_ASSIGNMENT_. Return the records below in full. Keep every word exact and skip the images.

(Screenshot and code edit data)
>>>

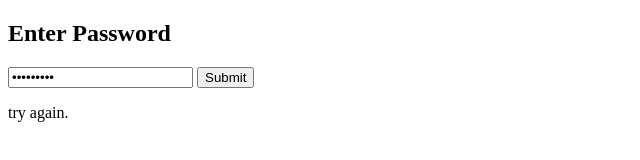
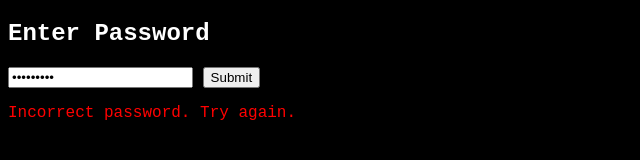
Before and after one commit to adotbreez/llletter, a plain HTML site: page index.html in a window 1280 px wide. Both pictures are taken after typing "Sample123" into the empty fields and a click on the button "Submit". Shown: the whole page, without its empty margins (0-640 px from the left). Drawn offline with Linux system fonts and the light colour scheme.

Commit message:
Update index.html

```diff
--- a/index.html
+++ b/index.html
@@ -2,6 +2,16 @@
 <html>
 <head>
     <title>Password Protected</title>
+    <style>
+        body {
+            background-color: black;
+            color: white;
+            font-family: 'Courier New', Courier, monospace;
+        }
+        #error {
+            color: red;
+        }
+    </style>
 </head>
 <body>
     <h2>Enter Password</h2>
@@ -13,9 +23,12 @@
         function checkPassword() {
             const password = document.getElementById('password').value;
             if (password === '111819') {
-                window.location.href = 'letter.html';
+                document.getElementById('error').innerText = '';
+                setTimeout(() => {
+                    window.location.href = 'letter.html';
+                }, 1000); // 1-second delay for smooth transition
             } else {
-                document.getElementById('error').innerText = 'try again.';
+                document.getElementById('error').innerText = 'Incorrect password. Try again.';
             }
         }
     </script>
```
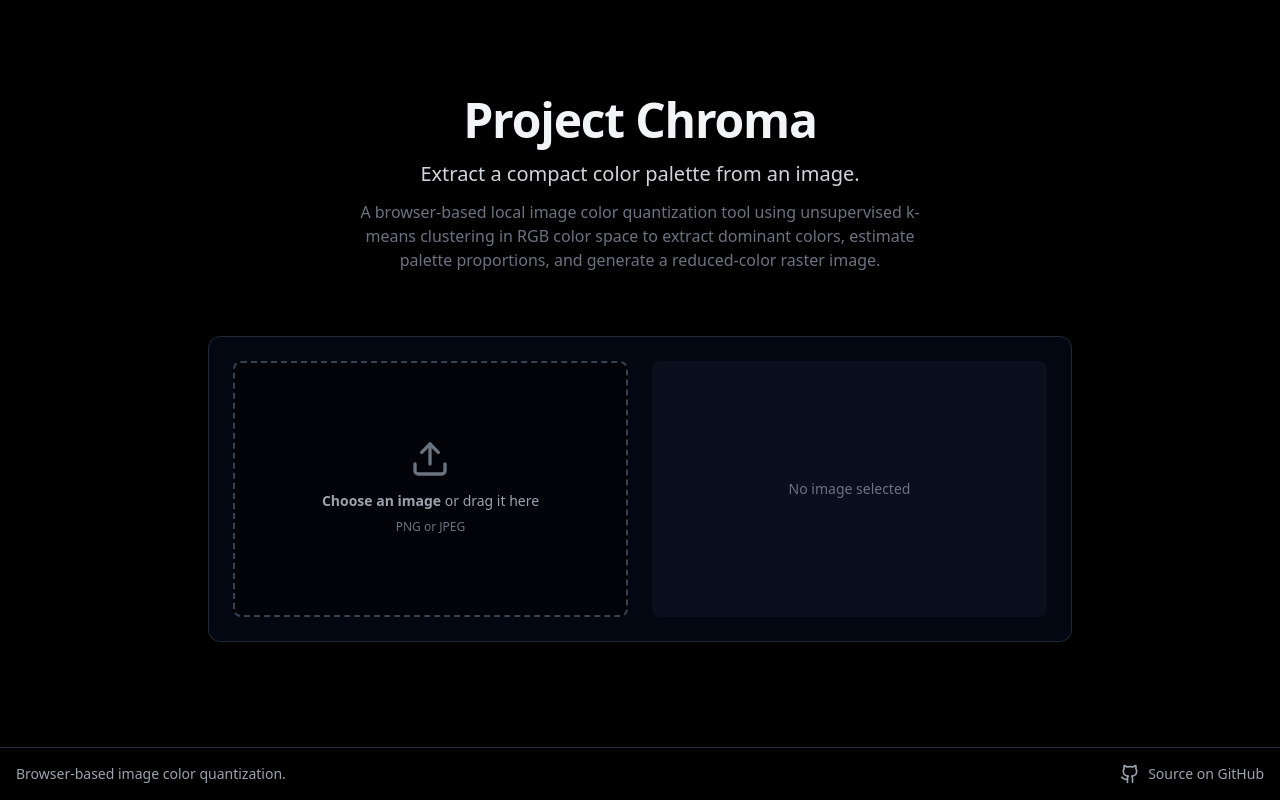
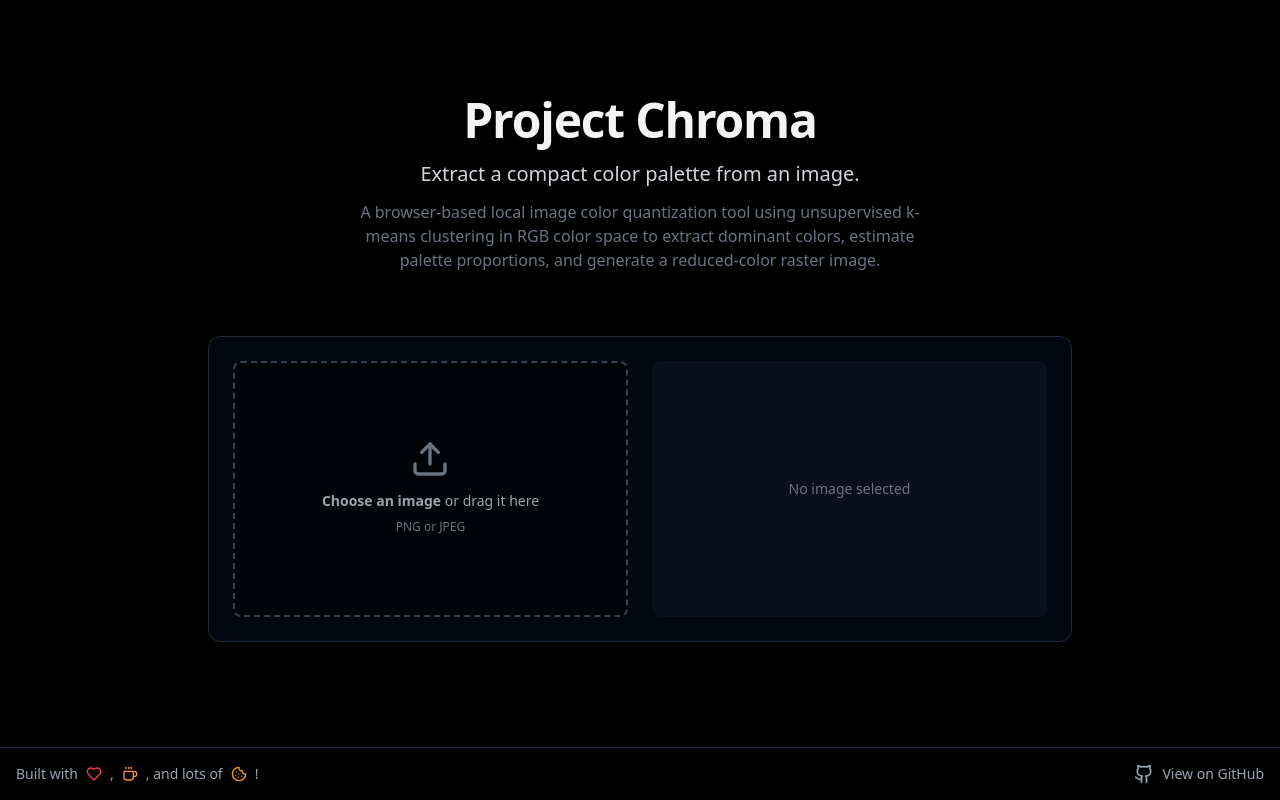
Before and after one commit to JuhilSavani/project-chroma, a React (Vite) app: page / in a window 1280 px wide. Built offline with nearby package versions, Linux system fonts and the light colour scheme.

Commit message:
Restore footer and color proportions label

```diff
--- a/App.tsx
+++ b/App.tsx
@@ -3,7 +3,7 @@ import type { ExtractionResult } from './types';
 import { extractAndRecolorImage } from './utils/colorExtractor';
 import ImageUploader from './components/ImageUploader';
 import ResultsDisplay from './components/ResultsDisplay';
-import { ChevronLeft, ChevronRight } from "lucide-react";
+import { ChevronLeft, ChevronRight, Heart, Coffee, Cookie } from "lucide-react";
 
 const Hero: React.FC = () => (
   <header className="text-center py-12 md:py-16">
@@ -57,7 +57,12 @@ const ClusterControl: React.FC<ClusterControlProps> = ({ numClusters, setNumClus
 
 const Footer: React.FC = () => (
   <footer className="bg-black w-full border-t border-gray-800 py-4 px-4 flex flex-col sm:flex-row items-center justify-between gap-4 text-sm text-gray-400 mt-auto">
-    <div>Browser-based image color quantization.</div>
+    <div className="flex items-center gap-2">
+      Built with
+      <Heart className="w-4 h-4 text-red-500" />{", "}
+      <Coffee className="w-4 h-4 text-orange-400" />{", and lots of "}
+      <Cookie className="w-4 h-4 text-amber-500" />{"!"}
+    </div>
     <a
       href="https://github.com/JuhilSavani"
       target="_blank"
@@ -77,7 +82,7 @@ const Footer: React.FC = () => (
       <path d="M15 22v-4a4.8 4.8 0 0 0-1-3.5c3 0 6-2 6-5.5.08-1.25-.27-2.48-1-3.5.28-1.15.28-2.35 0-3.5 0 0-1 0-3 1.5-2.64-.5-5.36-.5-8 0C6 2 5 2 5 2c-.3 1.15-.3 2.35 0 3.5A5.403 5.403 0 0 0 4 9c0 3.5 3 5.5 6 5.5-.39.49-.68 1.05-.85 1.65-.17.6-.22 1.23-.15 1.85v4"/>
       <path d="M9 18c-4.51 2-5-2-7-2"/>
     </svg>
-      Source on GitHub
+      View on GitHub
     </a>
   </footer>
 );
--- a/components/ResultsDisplay.tsx
+++ b/components/ResultsDisplay.tsx
@@ -88,7 +88,7 @@ const ColorChart: React.FC<{ palette: ColorData[] }> = ({ palette }) => {
 
     return (
         <Card>
-            <h3 className="text-lg text-gray-100 mb-4">Palette proportions</h3>
+            <h3 className="text-lg text-gray-100 mb-4">Color Proportions</h3>
             <div className="w-full h-56">
                 <ResponsiveContainer width="100%" height="100%">
                     <BarChart data={chartData} layout="vertical" margin={{ top: 5, right: 20, left: -10, bottom: 5 }}>
```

<<<

_ANSWER SPACE_.
Before and after one commit to adotbreez/llletter, a plain HTML site: page index.html in a window 1280 px wide. Both pictures are taken after typing "Sample123" into the empty fields and a click on the button "Submit". Shown: the whole page, without its empty margins (0-640 px from the left). Drawn offline with Linux system fonts and the light colour scheme.

Commit message:
Update index.html

```diff
--- a/index.html
+++ b/index.html
@@ -2,6 +2,16 @@
 <html>
 <head>
     <title>Password Protected</title>
+    <style>
+        body {
+            background-color: black;
+            color: white;
+            font-family: 'Courier New', Courier, monospace;
+        }
+        #error {
+            color: red;
+        }
+    </style>
 </head>
 <body>
     <h2>Enter Password</h2>
@@ -13,9 +23,12 @@
         function checkPassword() {
             const password = document.getElementById('password').value;
             if (password === '111819') {
-                window.location.href = 'letter.html';
+                document.getElementById('error').innerText = '';
+                setTimeout(() => {
+                    window.location.href = 'letter.html';
+                }, 1000); // 1-second delay for smooth transition
             } else {
-                document.getElementById('error').innerText = 'try again.';
+                document.getElementById('error').innerText = 'Incorrect password. Try again.';
             }
         }
     </script>
```
Before and after one commit to JuhilSavani/project-chroma, a React (Vite) app: page / in a window 1280 px wide. Built offline with nearby package versions, Linux system fonts and the light colour scheme.

Commit message:
Restore footer and color proportions label

```diff
--- a/App.tsx
+++ b/App.tsx
@@ -3,7 +3,7 @@ import type { ExtractionResult } from './types';
 import { extractAndRecolorImage } from './utils/colorExtractor';
 import ImageUploader from './components/ImageUploader';
 import ResultsDisplay from './components/ResultsDisplay';
-import { ChevronLeft, ChevronRight } from "lucide-react";
+import { ChevronLeft, ChevronRight, Heart, Coffee, Cookie } from "lucide-react";
 
 const Hero: React.FC = () => (
   <header className="text-center py-12 md:py-16">
@@ -57,7 +57,12 @@ const ClusterControl: React.FC<ClusterControlProps> = ({ numClusters, setNumClus
 
 const Footer: React.FC = () => (
   <footer className="bg-black w-full border-t border-gray-800 py-4 px-4 flex flex-col sm:flex-row items-center justify-between gap-4 text-sm text-gray-400 mt-auto">
-    <div>Browser-based image color quantization.</div>
+    <div className="flex items-center gap-2">
+      Built with
+      <Heart className="w-4 h-4 text-red-500" />{", "}
+      <Coffee className="w-4 h-4 text-orange-400" />{", and lots of "}
+      <Cookie className="w-4 h-4 text-amber-500" />{"!"}
+    </div>
     <a
       href="https://github.com/JuhilSavani"
       target="_blank"
@@ -77,7 +82,7 @@ const Footer: React.FC = () => (
       <path d="M15 22v-4a4.8 4.8 0 0 0-1-3.5c3 0 6-2 6-5.5.08-1.25-.27-2.48-1-3.5.28-1.15.28-2.35 0-3.5 0 0-1 0-3 1.5-2.64-.5-5.36-.5-8 0C6 2 5 2 5 2c-.3 1.15-.3 2.35 0 3.5A5.403 5.403 0 0 0 4 9c0 3.5 3 5.5 6 5.5-.39.49-.68 1.05-.85 1.65-.17.6-.22 1.23-.15 1.85v4"/>
       <path d="M9 18c-4.51 2-5-2-7-2"/>
     </svg>
-      Source on GitHub
+      View on GitHub
     </a>
   </footer>
 );
--- a/components/ResultsDisplay.tsx
+++ b/components/ResultsDisplay.tsx
@@ -88,7 +88,7 @@ const ColorChart: React.FC<{ palette: ColorData[] }> = ({ palette }) => {
 
     return (
         <Card>
-            <h3 className="text-lg text-gray-100 mb-4">Palette proportions</h3>
+            <h3 className="text-lg text-gray-100 mb-4">Color Proportions</h3>
             <div className="w-full h-56">
                 <ResponsiveContainer width="100%" height="100%">
                     <BarChart data={chartData} layout="vertical" margin={{ top: 5, right: 20, left: -10, bottom: 5 }}>
```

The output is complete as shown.